Assigned task: Among the entries below, copy every line that carries the word "print".

Material supplied:
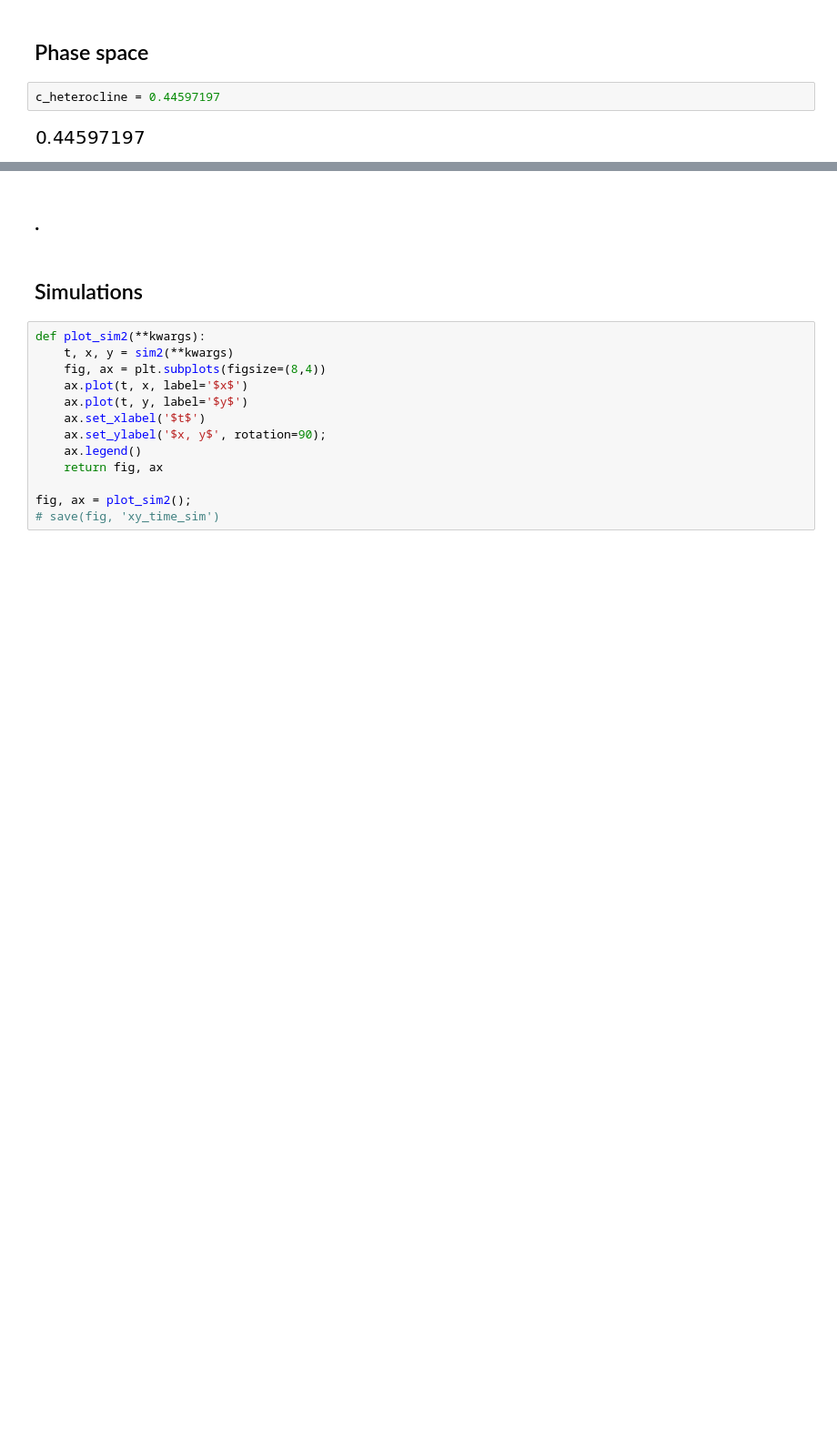
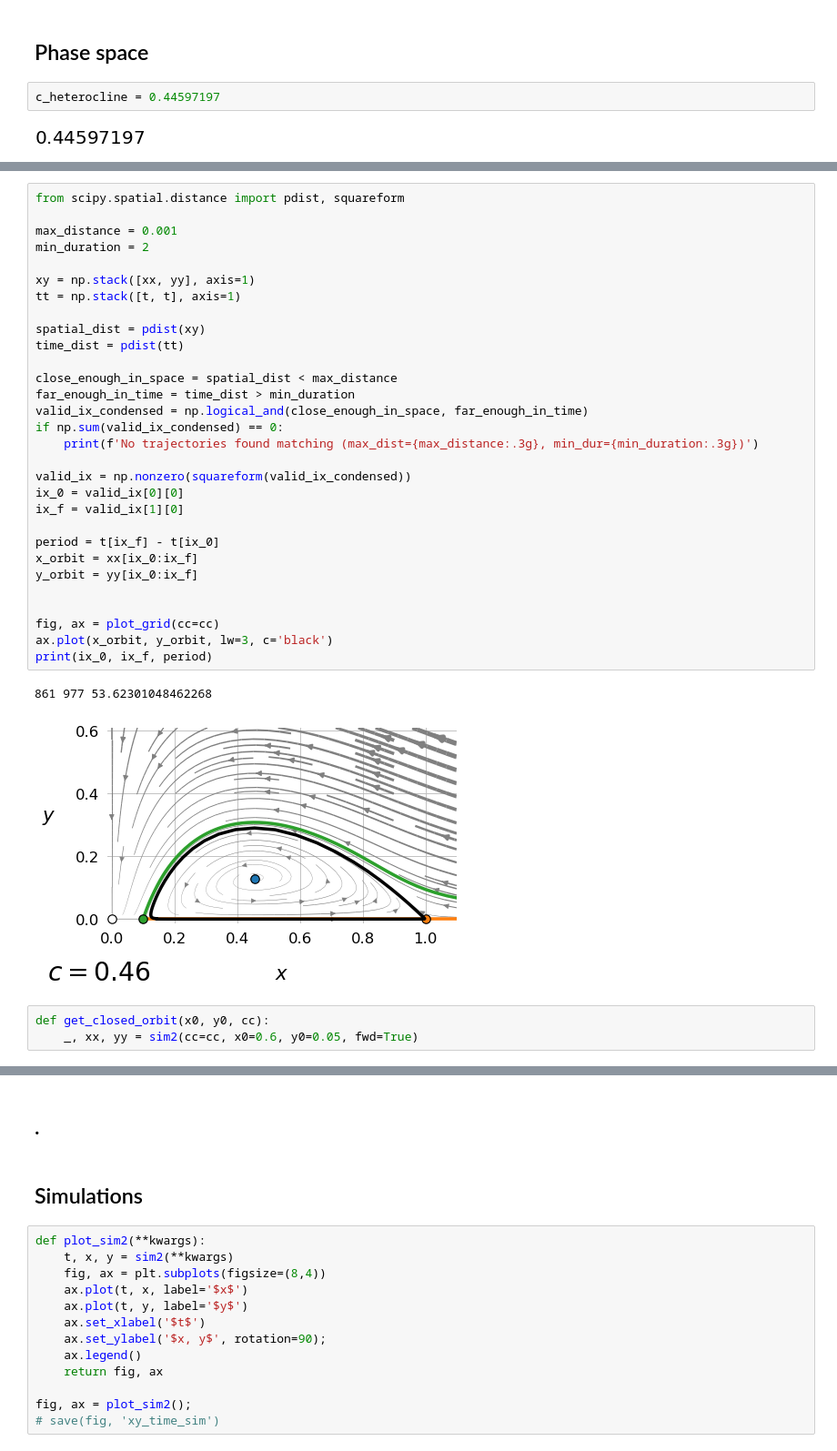
Before and after one commit to tfiers/strogatz, a Jupyter notebook: notebooks/3_Predator_prey.ipynb, the cells around one changed output, grey strips where cells are left out. Shown at 91% size. Drawn from its saved outputs; the diff is of its cells as text; blank space fills up the shorter version.

Commit message:
Closed orbit seeeker

```diff
--- a/notebooks/3_Predator_prey.ipynb
+++ b/notebooks/3_Predator_prey.ipynb
@@ -340,3 +343,39 @@ fig, ax = plot_grid(cc=cc)
+# %%
+from scipy.spatial.distance import pdist, squareform
+
+max_distance = 0.001
+min_duration = 2
+
+xy = np.stack([xx, yy], axis=1)
+tt = np.stack([t, t], axis=1)
+
+spatial_dist = pdist(xy)
+time_dist = pdist(tt)
+
+close_enough_in_space = spatial_dist < max_distance
+far_enough_in_time = time_dist > min_duration
+valid_ix_condensed = np.logical_and(close_enough_in_space, far_enough_in_time)
+if np.sum(valid_ix_condensed) == 0:
+    print(f'No trajectories found matching (max_dist={max_distance:.3g}, min_dur={min_duration:.3g})')
+
+valid_ix = np.nonzero(squareform(valid_ix_condensed))
+ix_0 = valid_ix[0][0]
+ix_f = valid_ix[1][0]
+
+period = t[ix_f] - t[ix_0]
+x_orbit = xx[ix_0:ix_f]
+y_orbit = yy[ix_0:ix_f]
+
+
+fig, ax = plot_grid(cc=cc)
+ax.plot(x_orbit, y_orbit, lw=3, c='black')
+print(ix_0, ix_f, period)
+# %% [output]
+861 977 53.62301048462268
+[figure, added]
+# %%
+def get_closed_orbit(x0, y0, cc):
+    _, xx, yy = sim2(cc=cc, x0=0.6, y0=0.05, fwd=True)
 # %%
 for cc in (0, 0.05, 0.1, 0.114, c_u, 0.3, 0.43, c_heterocline, 0.47, 0.55, 0.7, c_s, 0.92, 1, 1.1):
     fig, ax = plot_grid(cc)
```
Also changed, not shown: parts of 2 cells of this notebook.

Answer box:
+    print(f'No trajectories found matching (max_dist={max_distance:.3g}, min_dur={min_duration:.3g})')
+print(ix_0, ix_f, period)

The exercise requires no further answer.